The parallels between LaFleur and Nagy are fascinating. Both were lower-level college quarterbacks — Nagy at Delaware, LaFleur at Saginaw Valley State after a stint at Western Michigan — before each played professionally. Nagy had a stint in the the Arena League over seven seasons while LaFleur played briefly in the National Indoor Football League.
Both also worked under some of the more respected offensive minds in the game, with Nagy coming from Andy Reid’s highly successful coaching tree and LaFleur coming from the Mike Shanahan tree, which included Kyle Shanahan and McVay. Both Nagy and LaFleur also were 39 years old at the time they were hired and were the first men hired in their respective head-coaching cycles.
LaFleur replaces Mike McCarthy, whose 13-year run ended in early December after a shocking loss to the Arizona Cardinals. McCarthy was replaced on an interim basis by Joe Philbin as the Packers missed the postseason. But there were reports that part of the former staff could return, including defensive coordinator Mike Pettine, whose unit showed signs of improving even amid another disappointing season.
The Packers’ job was LaFleur’s only known interview for a head-coaching vacancy this year. Green Bay officially requested permission from the Titans for an interview with LaFleur on New Year’s Eve, the day after the team’s 31-0 loss to the Detroit Lions gave the Packers back-to-back losing records for the first time since the 1990 and 1991 seasons.
Clearly, the LaFleur-Rodgers relationship will be minced and monitored carefully — and perhaps exhaustively. LaFleur is a little more than four years older than the 35-year-old Rodgers, and the Packers’ QB can actually claim to have been in the NFL for longer than his new head coach. When Rodgers was drafted in Round 1 by the Packers in 2005, LaFleur was cutting his teeth as an offensive assistant at Central Michigan.
His head coach there at the time? That would be current Notre Dame head coach Brian Kelly, with whom LaFleur coached two different stints. When Kelly rehired LaFleur to coach the Irish quarterbacks in 2014, Kelly called him “an incredible competitor [who] displayed all the characteristics a coach would want in his signal callers.”
First-time, offensive-minded head coaches have become quite the rage around the NFL. The early success of McVay and Nagy has helped spur that, and teams losing talented offensive coordinators has prompted them to consider promoting young, innovative offensive minds to top jobs.

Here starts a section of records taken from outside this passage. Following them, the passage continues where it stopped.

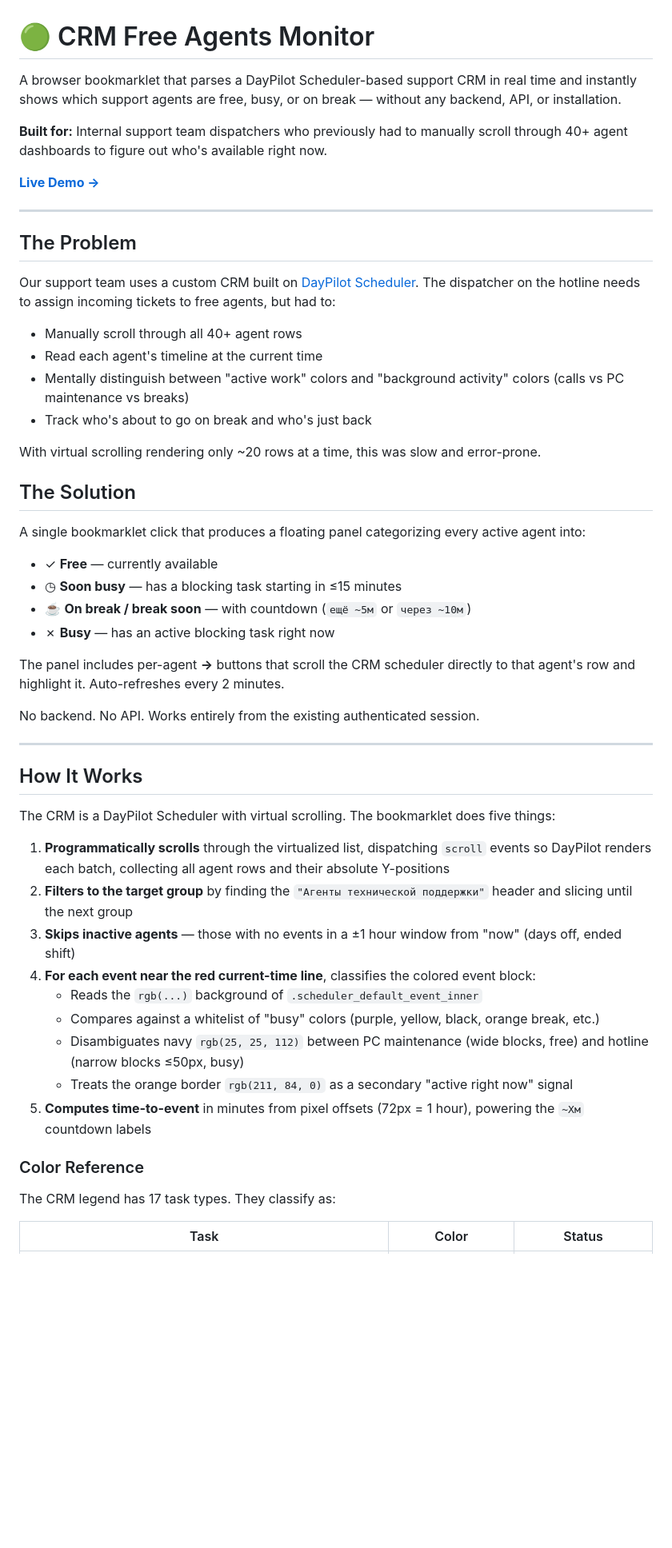
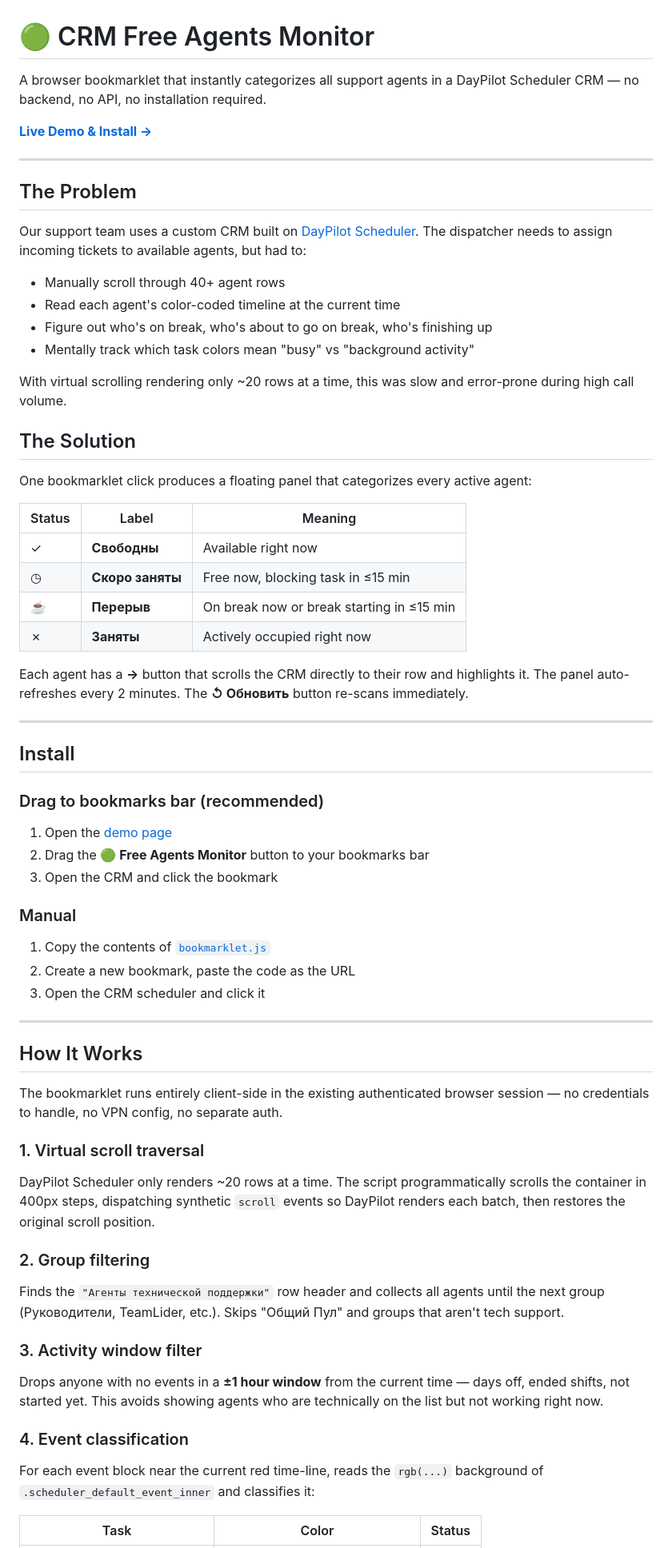
Before and after one commit to filooww/crm-free-agents, a Markdown page: README.md, the part around one of its changes. Shown at 80% size. Drawn GitHub-style; blank space fills up the shorter version.

```diff
--- a/README.md
+++ b/README.md
@@ -1,56 +1,66 @@
 # 🟢 CRM Free Agents Monitor
 
-A browser bookmarklet that parses a DayPilot Scheduler-based support CRM in real time and instantly shows which support agents are free, busy, or on break — without any backend, API, or installation.
+A browser bookmarklet that instantly categorizes all support agents in a DayPilot Scheduler CRM — no backend, no API, no installation required.
 
-**Built for:** Internal support team dispatchers who previously had to manually scroll through 40+ agent dashboards to figure out who's available right now.
-
-**[Live Demo →](https://presentation.web1337.net/)**
+**[Live Demo & Install →](https://filooww.github.io/crm-free-agents)**
 
 ---
 
 ## The Problem
 
-Our support team uses a custom CRM built on [DayPilot Scheduler](https://javascript.daypilot.org/). The dispatcher on the hotline needs to assign incoming tickets to free agents, but had to:
+Our support team uses a custom CRM built on [DayPilot Scheduler](https://javascript.daypilot.org/). The dispatcher needs to assign incoming tickets to available agents, but had to:
 
-- Manually scroll through all 40+ agent rows
-- Read each agent's timeline at the current time
-- Mentally distinguish between "active work" colors and "background activity" colors (calls vs PC maintenance vs breaks)
-- Track who's about to go on break and who's just back
+- Manually scroll through 40+ agent rows
+- Read each agent's color-coded timeline at the current time
+- Figure out who's on break, who's about to go on break, who's finishing up
+- Mentally track which task colors mean "busy" vs "background activity"
 
-With virtual scrolling rendering only ~20 rows at a time, this was slow and error-prone.
+With virtual scrolling rendering only ~20 rows at a time, this was slow and error-prone during high call volume.
 
 ## The Solution
 
-A single bookmarklet click that produces a floating panel categorizing every active agent into:
+One bookmarklet click produces a floating panel that categorizes every active agent:
 
-- ✓ **Free** — currently available
-- ◷ **Soon busy** — has a blocking task starting in ≤15 minutes
-- ☕ **On break / break soon** — with countdown (`ещё ~5м` or `через ~10м`)
-- ✗ **Busy** — has an active blocking task right now
+| Status | Label | Meaning |
+|--------|-------|---------|
+| ✓ | **Свободны** | Available right now |
+| ◷ | **Скоро заняты** | Free now, blocking task in ≤15 min |
+| ☕ | **Перерыв** | On break now or break starting in ≤15 min |
+| ✗ | **Заняты** | Actively occupied right now |
 
-The panel includes per-agent **→** buttons that scroll the CRM scheduler directly to that agent's row and highlight it. Auto-refreshes every 2 minutes.
+Each agent has a **→** button that scrolls the CRM directly to their row and highlights it. The panel auto-refreshes every 2 minutes. The **↺ Обновить** button re-scans immediately.
 
-No backend. No API. Works entirely from the existing authenticated session.
+---
+
+## Install
+
+### Drag to bookmarks bar (recommended)
+1. Open the [demo page](https://filooww.github.io/crm-free-agents)
+2. Drag the **🟢 Free Agents Monitor** button to your bookmarks bar
+3. Open the CRM and click the bookmark
+
+### Manual
+1. Copy the contents of [`bookmarklet.js`](./bookmarklet.js)
+2. Create a new bookmark, paste the code as the URL
+3. Open the CRM scheduler and click it
 
 ---
 
 ## How It Works
 
-The CRM is a DayPilot Scheduler with virtual scrolling. The bookmarklet does five things:
+The bookmarklet runs entirely client-side in the existing authenticated browser session — no credentials to handle, no VPN config, no separate auth.
 
-1. **Programmatically scrolls** through the virtualized list, dispatching `scroll` events so DayPilot renders each batch, collecting all agent rows and their absolute Y-positions
-2. **Filters to the target group** by finding the `"Агенты технической поддержки"` header and slicing until the next group
-3. **Skips inactive agents** — those with no events in a ±1 hour window from "now" (days off, ended shift)
-4. **For each event near the red current-time line**, classifies the colored event block:
-   - Reads the `rgb(...)` background of `.scheduler_default_event_inner`
-   - Compares against a whitelist of "busy" colors (purple, yellow, black, orange break, etc.)
-   - Disambiguates navy `rgb(25, 25, 112)` between PC maintenance (wide blocks, free) and hotline (narrow blocks ≤50px, busy)
-   - Treats the orange border `rgb(211, 84, 0)` as a secondary "active right now" signal
-5. **Computes time-to-event** in minutes from pixel offsets (72px = 1 hour), powering the `~Xм` countdown labels
+### 1. Virtual scroll traversal
+DayPilot Scheduler only renders ~20 rows at a time. The script programmatically scrolls the container in 400px steps, dispatching synthetic `scroll` events so DayPilot renders each batch, then restores the original scroll position.
 
-### Color Reference
+### 2. Group filtering
+Finds the `"Агенты технической поддержки"` row header and collects all agents until the next group (Руководители, TeamLider, etc.). Skips "Общий Пул" and groups that aren't tech support.
 
-The CRM legend has 17 task types. They classify as:
+### 3. Activity window filter
+Drops anyone with no events in a **±1 hour window** from the current time — days off, ended shifts, not started yet. This avoids showing agents who are technically on the list but not working right now.
+
+### 4. Event classification
+For each event block near the current red time-line, reads the `rgb(...)` background of `.scheduler_default_event_inner` and classifies it:
 
 | Task | Color | Status |
 |------|-------|--------|
```
Also changed, not shown: other parts of README.md (+57 -48 lines).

No one knows how LaFleur will work out yet in Green Bay, but it’s notable that he got the position over a slew of talented and (in some cases) more experienced candidates.
Among the 10 known interviews the team conducted, seven came with previous head-coaching experience (including interim) — former Colts and Lions head coach Jim Caldwell; former Colts head coach Chuck Pagano; former Broncos head coach (and current Patriots offensive coordinator) Josh McDaniels; former Dolphins interim head coach (and current Saints tight ends coach) Dan Campbell; former Dolphins head coach Adam Gase; plus Philbin.
The Packers also reportedly interviewed Patriots linebackers coach (and de facto defensive coordinator) Brian Flores, Saints offensive coordinator Pete Carmichael Jr. and Buccaneers offensive coordinator Todd Monken.
Can LaFleur follow in the footsteps of McVay and Nagy? The Packers clearly hope so, turning over the keys of one of the NFL’s most revered franchises and the offense run by Rodgers to a first-time head coach who not long ago was a name few outside the NFL’s coaching circles even knew.
That’s what makes this hire both fascinating — and frightening.